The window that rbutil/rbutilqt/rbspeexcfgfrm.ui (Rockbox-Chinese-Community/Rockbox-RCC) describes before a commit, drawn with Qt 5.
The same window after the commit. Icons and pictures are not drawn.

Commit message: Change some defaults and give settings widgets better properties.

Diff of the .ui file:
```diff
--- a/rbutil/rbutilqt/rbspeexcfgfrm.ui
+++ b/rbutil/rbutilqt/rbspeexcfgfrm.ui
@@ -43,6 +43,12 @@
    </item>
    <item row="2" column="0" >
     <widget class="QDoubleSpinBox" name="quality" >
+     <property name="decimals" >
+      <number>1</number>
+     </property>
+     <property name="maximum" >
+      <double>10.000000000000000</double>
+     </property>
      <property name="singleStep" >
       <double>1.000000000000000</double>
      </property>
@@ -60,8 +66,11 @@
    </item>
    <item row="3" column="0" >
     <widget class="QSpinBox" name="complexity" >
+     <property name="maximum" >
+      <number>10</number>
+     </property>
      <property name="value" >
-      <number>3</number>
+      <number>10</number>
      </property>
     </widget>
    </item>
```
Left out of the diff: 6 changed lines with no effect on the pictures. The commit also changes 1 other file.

▶ _Exercise objective_
Pull out every line holding "window" from the records above, and copy it.

▶ _Task answer_
The window that rbutil/rbutilqt/rbspeexcfgfrm.ui (Rockbox-Chinese-Community/Rockbox-RCC) describes before a commit, drawn with Qt 5.
The same window after the commit. Icons and pictures are not drawn.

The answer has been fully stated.